_REQUIRED WORK_
Copy every entry as is. Leave images out.

Web document revisions:
==============================

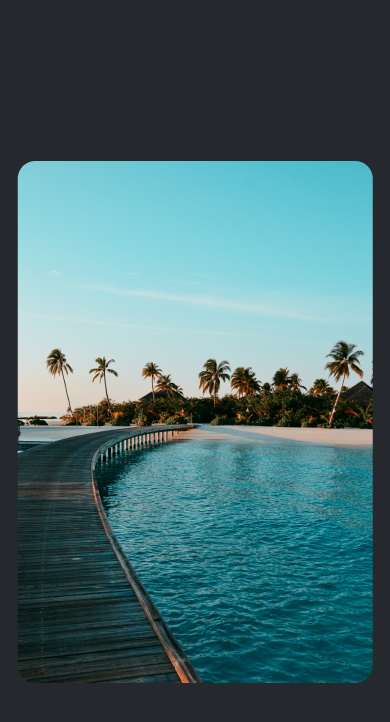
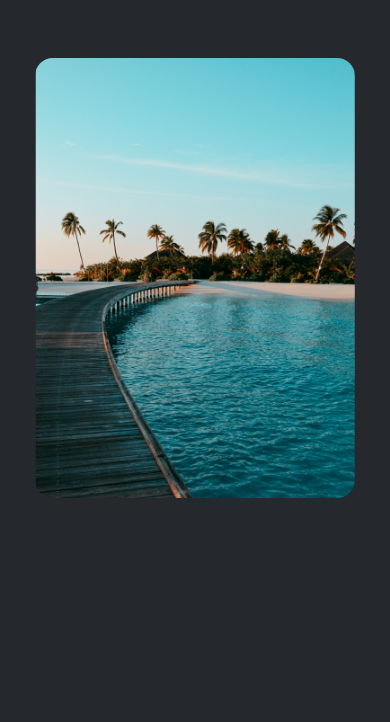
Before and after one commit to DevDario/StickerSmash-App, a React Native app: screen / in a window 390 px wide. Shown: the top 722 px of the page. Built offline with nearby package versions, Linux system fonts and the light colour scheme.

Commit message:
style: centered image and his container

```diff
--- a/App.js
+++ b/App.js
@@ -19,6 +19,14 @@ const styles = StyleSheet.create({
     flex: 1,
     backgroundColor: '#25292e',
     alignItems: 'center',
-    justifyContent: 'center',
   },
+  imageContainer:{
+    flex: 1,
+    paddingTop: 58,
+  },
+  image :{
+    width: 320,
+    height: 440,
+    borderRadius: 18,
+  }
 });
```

==============================

_THE ANSWER_
Before and after one commit to DevDario/StickerSmash-App, a React Native app: screen / in a window 390 px wide. Shown: the top 722 px of the page. Built offline with nearby package versions, Linux system fonts and the light colour scheme.

Commit message:
style: centered image and his container

```diff
--- a/App.js
+++ b/App.js
@@ -19,6 +19,14 @@ const styles = StyleSheet.create({
     flex: 1,
     backgroundColor: '#25292e',
     alignItems: 'center',
-    justifyContent: 'center',
   },
+  imageContainer:{
+    flex: 1,
+    paddingTop: 58,
+  },
+  image :{
+    width: 320,
+    height: 440,
+    borderRadius: 18,
+  }
 });
```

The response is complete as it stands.